#### [ABOUT THIS TASK]
Print every line of the records below exactly as it reads.

#### [Saved data entries]
^^^^
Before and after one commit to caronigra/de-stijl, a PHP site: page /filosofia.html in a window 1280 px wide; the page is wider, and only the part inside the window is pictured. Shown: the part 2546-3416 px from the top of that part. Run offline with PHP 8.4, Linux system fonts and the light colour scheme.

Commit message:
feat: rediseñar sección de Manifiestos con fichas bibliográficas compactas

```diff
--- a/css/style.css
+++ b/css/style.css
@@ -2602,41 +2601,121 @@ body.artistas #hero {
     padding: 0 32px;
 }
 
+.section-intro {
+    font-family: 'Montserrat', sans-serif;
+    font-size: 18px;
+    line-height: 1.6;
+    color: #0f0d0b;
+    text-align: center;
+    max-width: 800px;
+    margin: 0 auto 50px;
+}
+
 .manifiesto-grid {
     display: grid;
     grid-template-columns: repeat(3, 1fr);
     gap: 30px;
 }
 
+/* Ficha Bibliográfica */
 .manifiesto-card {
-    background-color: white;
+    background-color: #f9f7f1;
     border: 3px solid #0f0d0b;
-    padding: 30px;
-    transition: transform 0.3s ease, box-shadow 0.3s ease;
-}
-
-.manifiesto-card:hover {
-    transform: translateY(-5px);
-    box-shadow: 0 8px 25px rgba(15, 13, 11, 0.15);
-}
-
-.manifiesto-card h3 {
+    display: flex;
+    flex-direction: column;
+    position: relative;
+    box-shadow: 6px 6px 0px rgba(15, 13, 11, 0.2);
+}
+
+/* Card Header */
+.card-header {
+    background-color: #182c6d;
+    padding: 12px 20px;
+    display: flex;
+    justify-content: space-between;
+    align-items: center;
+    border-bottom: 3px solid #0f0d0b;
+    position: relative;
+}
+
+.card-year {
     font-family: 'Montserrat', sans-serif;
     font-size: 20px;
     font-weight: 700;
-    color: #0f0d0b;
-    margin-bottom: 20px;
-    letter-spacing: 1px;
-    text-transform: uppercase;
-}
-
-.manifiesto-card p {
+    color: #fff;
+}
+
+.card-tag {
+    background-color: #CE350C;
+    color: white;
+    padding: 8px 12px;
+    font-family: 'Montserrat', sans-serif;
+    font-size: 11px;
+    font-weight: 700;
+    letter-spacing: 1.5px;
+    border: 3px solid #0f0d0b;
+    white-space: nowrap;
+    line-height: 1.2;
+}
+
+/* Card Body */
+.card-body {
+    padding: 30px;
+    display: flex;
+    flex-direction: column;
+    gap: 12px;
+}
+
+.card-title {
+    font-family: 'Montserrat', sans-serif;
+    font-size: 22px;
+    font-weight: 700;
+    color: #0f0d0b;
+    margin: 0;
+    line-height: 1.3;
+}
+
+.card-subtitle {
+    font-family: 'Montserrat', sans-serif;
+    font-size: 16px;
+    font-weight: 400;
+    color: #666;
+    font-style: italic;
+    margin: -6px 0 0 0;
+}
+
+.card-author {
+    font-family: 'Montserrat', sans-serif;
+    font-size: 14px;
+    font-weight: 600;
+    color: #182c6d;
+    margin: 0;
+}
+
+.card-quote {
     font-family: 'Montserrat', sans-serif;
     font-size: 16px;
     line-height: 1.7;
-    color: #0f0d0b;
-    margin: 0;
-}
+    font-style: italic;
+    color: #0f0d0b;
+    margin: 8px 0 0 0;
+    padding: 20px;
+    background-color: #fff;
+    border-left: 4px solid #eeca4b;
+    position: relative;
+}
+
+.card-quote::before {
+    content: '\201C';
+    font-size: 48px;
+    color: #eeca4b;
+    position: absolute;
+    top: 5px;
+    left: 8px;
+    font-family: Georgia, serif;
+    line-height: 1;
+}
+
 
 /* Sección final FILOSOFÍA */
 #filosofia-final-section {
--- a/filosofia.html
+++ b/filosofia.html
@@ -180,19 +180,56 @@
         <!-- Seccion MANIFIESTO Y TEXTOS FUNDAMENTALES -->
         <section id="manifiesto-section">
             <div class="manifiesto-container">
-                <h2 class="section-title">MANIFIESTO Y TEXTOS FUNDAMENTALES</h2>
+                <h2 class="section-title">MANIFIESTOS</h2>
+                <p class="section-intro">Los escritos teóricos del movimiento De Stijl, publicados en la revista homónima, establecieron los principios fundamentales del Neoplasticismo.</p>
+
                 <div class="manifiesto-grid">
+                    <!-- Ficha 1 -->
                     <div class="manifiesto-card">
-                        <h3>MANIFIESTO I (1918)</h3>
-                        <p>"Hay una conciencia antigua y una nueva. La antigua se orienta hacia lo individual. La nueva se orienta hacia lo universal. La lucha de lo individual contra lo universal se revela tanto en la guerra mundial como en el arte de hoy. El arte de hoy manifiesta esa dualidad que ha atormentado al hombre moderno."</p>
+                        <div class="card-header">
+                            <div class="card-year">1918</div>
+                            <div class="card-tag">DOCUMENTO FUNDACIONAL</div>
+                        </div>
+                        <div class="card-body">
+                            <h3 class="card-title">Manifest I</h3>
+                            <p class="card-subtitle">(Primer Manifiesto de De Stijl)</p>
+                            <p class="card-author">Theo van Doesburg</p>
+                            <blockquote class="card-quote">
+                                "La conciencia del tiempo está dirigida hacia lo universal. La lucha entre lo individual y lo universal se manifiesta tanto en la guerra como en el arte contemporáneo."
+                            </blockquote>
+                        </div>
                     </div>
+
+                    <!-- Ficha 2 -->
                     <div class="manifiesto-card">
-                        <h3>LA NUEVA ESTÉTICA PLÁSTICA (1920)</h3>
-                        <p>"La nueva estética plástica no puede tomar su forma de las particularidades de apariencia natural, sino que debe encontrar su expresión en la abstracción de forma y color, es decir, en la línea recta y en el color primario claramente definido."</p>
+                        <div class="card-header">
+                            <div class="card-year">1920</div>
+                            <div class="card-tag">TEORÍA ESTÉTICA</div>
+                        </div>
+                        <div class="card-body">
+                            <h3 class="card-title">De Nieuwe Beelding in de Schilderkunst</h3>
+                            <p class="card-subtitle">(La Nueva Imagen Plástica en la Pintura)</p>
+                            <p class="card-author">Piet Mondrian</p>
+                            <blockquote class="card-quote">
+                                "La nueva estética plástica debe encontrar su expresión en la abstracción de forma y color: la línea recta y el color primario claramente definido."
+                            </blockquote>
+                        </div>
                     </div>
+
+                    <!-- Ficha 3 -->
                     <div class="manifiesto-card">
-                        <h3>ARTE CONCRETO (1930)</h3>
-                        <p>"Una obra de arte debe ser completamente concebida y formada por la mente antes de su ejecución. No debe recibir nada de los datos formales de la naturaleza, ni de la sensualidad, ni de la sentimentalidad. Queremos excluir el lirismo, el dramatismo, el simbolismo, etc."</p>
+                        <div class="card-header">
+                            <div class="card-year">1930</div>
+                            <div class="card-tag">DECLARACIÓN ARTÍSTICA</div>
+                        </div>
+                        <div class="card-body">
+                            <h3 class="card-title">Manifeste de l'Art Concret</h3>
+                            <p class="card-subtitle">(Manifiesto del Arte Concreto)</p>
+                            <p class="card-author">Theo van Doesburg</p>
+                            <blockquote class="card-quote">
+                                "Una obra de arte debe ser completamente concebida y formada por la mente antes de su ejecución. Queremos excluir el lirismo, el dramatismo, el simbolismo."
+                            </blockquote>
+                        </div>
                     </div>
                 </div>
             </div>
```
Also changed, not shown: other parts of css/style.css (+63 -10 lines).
^^^^
#### [TASK RESULT]
Before and after one commit to caronigra/de-stijl, a PHP site: page /filosofia.html in a window 1280 px wide; the page is wider, and only the part inside the window is pictured. Shown: the part 2546-3416 px from the top of that part. Run offline with PHP 8.4, Linux system fonts and the light colour scheme.

Commit message:
feat: rediseñar sección de Manifiestos con fichas bibliográficas compactas

```diff
--- a/css/style.css
+++ b/css/style.css
@@ -2602,41 +2601,121 @@ body.artistas #hero {
     padding: 0 32px;
 }
 
+.section-intro {
+    font-family: 'Montserrat', sans-serif;
+    font-size: 18px;
+    line-height: 1.6;
+    color: #0f0d0b;
+    text-align: center;
+    max-width: 800px;
+    margin: 0 auto 50px;
+}
+
 .manifiesto-grid {
     display: grid;
     grid-template-columns: repeat(3, 1fr);
     gap: 30px;
 }
 
+/* Ficha Bibliográfica */
 .manifiesto-card {
-    background-color: white;
+    background-color: #f9f7f1;
     border: 3px solid #0f0d0b;
-    padding: 30px;
-    transition: transform 0.3s ease, box-shadow 0.3s ease;
-}
-
-.manifiesto-card:hover {
-    transform: translateY(-5px);
-    box-shadow: 0 8px 25px rgba(15, 13, 11, 0.15);
-}
-
-.manifiesto-card h3 {
+    display: flex;
+    flex-direction: column;
+    position: relative;
+    box-shadow: 6px 6px 0px rgba(15, 13, 11, 0.2);
+}
+
+/* Card Header */
+.card-header {
+    background-color: #182c6d;
+    padding: 12px 20px;
+    display: flex;
+    justify-content: space-between;
+    align-items: center;
+    border-bottom: 3px solid #0f0d0b;
+    position: relative;
+}
+
+.card-year {
     font-family: 'Montserrat', sans-serif;
     font-size: 20px;
     font-weight: 700;
-    color: #0f0d0b;
-    margin-bottom: 20px;
-    letter-spacing: 1px;
-    text-transform: uppercase;
-}
-
-.manifiesto-card p {
+    color: #fff;
+}
+
+.card-tag {
+    background-color: #CE350C;
+    color: white;
+    padding: 8px 12px;
+    font-family: 'Montserrat', sans-serif;
+    font-size: 11px;
+    font-weight: 700;
+    letter-spacing: 1.5px;
+    border: 3px solid #0f0d0b;
+    white-space: nowrap;
+    line-height: 1.2;
+}
+
+/* Card Body */
+.card-body {
+    padding: 30px;
+    display: flex;
+    flex-direction: column;
+    gap: 12px;
+}
+
+.card-title {
+    font-family: 'Montserrat', sans-serif;
+    font-size: 22px;
+    font-weight: 700;
+    color: #0f0d0b;
+    margin: 0;
+    line-height: 1.3;
+}
+
+.card-subtitle {
+    font-family: 'Montserrat', sans-serif;
+    font-size: 16px;
+    font-weight: 400;
+    color: #666;
+    font-style: italic;
+    margin: -6px 0 0 0;
+}
+
+.card-author {
+    font-family: 'Montserrat', sans-serif;
+    font-size: 14px;
+    font-weight: 600;
+    color: #182c6d;
+    margin: 0;
+}
+
+.card-quote {
     font-family: 'Montserrat', sans-serif;
     font-size: 16px;
     line-height: 1.7;
-    color: #0f0d0b;
-    margin: 0;
-}
+    font-style: italic;
+    color: #0f0d0b;
+    margin: 8px 0 0 0;
+    padding: 20px;
+    background-color: #fff;
+    border-left: 4px solid #eeca4b;
+    position: relative;
+}
+
+.card-quote::before {
+    content: '\201C';
+    font-size: 48px;
+    color: #eeca4b;
+    position: absolute;
+    top: 5px;
+    left: 8px;
+    font-family: Georgia, serif;
+    line-height: 1;
+}
+
 
 /* Sección final FILOSOFÍA */
 #filosofia-final-section {
--- a/filosofia.html
+++ b/filosofia.html
@@ -180,19 +180,56 @@
         <!-- Seccion MANIFIESTO Y TEXTOS FUNDAMENTALES -->
         <section id="manifiesto-section">
             <div class="manifiesto-container">
-                <h2 class="section-title">MANIFIESTO Y TEXTOS FUNDAMENTALES</h2>
+                <h2 class="section-title">MANIFIESTOS</h2>
+                <p class="section-intro">Los escritos teóricos del movimiento De Stijl, publicados en la revista homónima, establecieron los principios fundamentales del Neoplasticismo.</p>
+
                 <div class="manifiesto-grid">
+                    <!-- Ficha 1 -->
                     <div class="manifiesto-card">
-                        <h3>MANIFIESTO I (1918)</h3>
-                        <p>"Hay una conciencia antigua y una nueva. La antigua se orienta hacia lo individual. La nueva se orienta hacia lo universal. La lucha de lo individual contra lo universal se revela tanto en la guerra mundial como en el arte de hoy. El arte de hoy manifiesta esa dualidad que ha atormentado al hombre moderno."</p>
+                        <div class="card-header">
+                            <div class="card-year">1918</div>
+                            <div class="card-tag">DOCUMENTO FUNDACIONAL</div>
+                        </div>
+                        <div class="card-body">
+                            <h3 class="card-title">Manifest I</h3>
+                            <p class="card-subtitle">(Primer Manifiesto de De Stijl)</p>
+                            <p class="card-author">Theo van Doesburg</p>
+                            <blockquote class="card-quote">
+                                "La conciencia del tiempo está dirigida hacia lo universal. La lucha entre lo individual y lo universal se manifiesta tanto en la guerra como en el arte contemporáneo."
+                            </blockquote>
+                        </div>
                     </div>
+
+                    <!-- Ficha 2 -->
                     <div class="manifiesto-card">
-                        <h3>LA NUEVA ESTÉTICA PLÁSTICA (1920)</h3>
-                        <p>"La nueva estética plástica no puede tomar su forma de las particularidades de apariencia natural, sino que debe encontrar su expresión en la abstracción de forma y color, es decir, en la línea recta y en el color primario claramente definido."</p>
+                        <div class="card-header">
+                            <div class="card-year">1920</div>
+                            <div class="card-tag">TEORÍA ESTÉTICA</div>
+                        </div>
+                        <div class="card-body">
+                            <h3 class="card-title">De Nieuwe Beelding in de Schilderkunst</h3>
+                            <p class="card-subtitle">(La Nueva Imagen Plástica en la Pintura)</p>
+                            <p class="card-author">Piet Mondrian</p>
+                            <blockquote class="card-quote">
+                                "La nueva estética plástica debe encontrar su expresión en la abstracción de forma y color: la línea recta y el color primario claramente definido."
+                            </blockquote>
+                        </div>
                     </div>
+
+                    <!-- Ficha 3 -->
                     <div class="manifiesto-card">
-                        <h3>ARTE CONCRETO (1930)</h3>
-                        <p>"Una obra de arte debe ser completamente concebida y formada por la mente antes de su ejecución. No debe recibir nada de los datos formales de la naturaleza, ni de la sensualidad, ni de la sentimentalidad. Queremos excluir el lirismo, el dramatismo, el simbolismo, etc."</p>
+                        <div class="card-header">
+                            <div class="card-year">1930</div>
+                            <div class="card-tag">DECLARACIÓN ARTÍSTICA</div>
+                        </div>
+                        <div class="card-body">
+                            <h3 class="card-title">Manifeste de l'Art Concret</h3>
+                            <p class="card-subtitle">(Manifiesto del Arte Concreto)</p>
+                            <p class="card-author">Theo van Doesburg</p>
+                            <blockquote class="card-quote">
+                                "Una obra de arte debe ser completamente concebida y formada por la mente antes de su ejecución. Queremos excluir el lirismo, el dramatismo, el simbolismo."
+                            </blockquote>
+                        </div>
                     </div>
                 </div>
             </div>
```
Also changed, not shown: other parts of css/style.css (+63 -10 lines).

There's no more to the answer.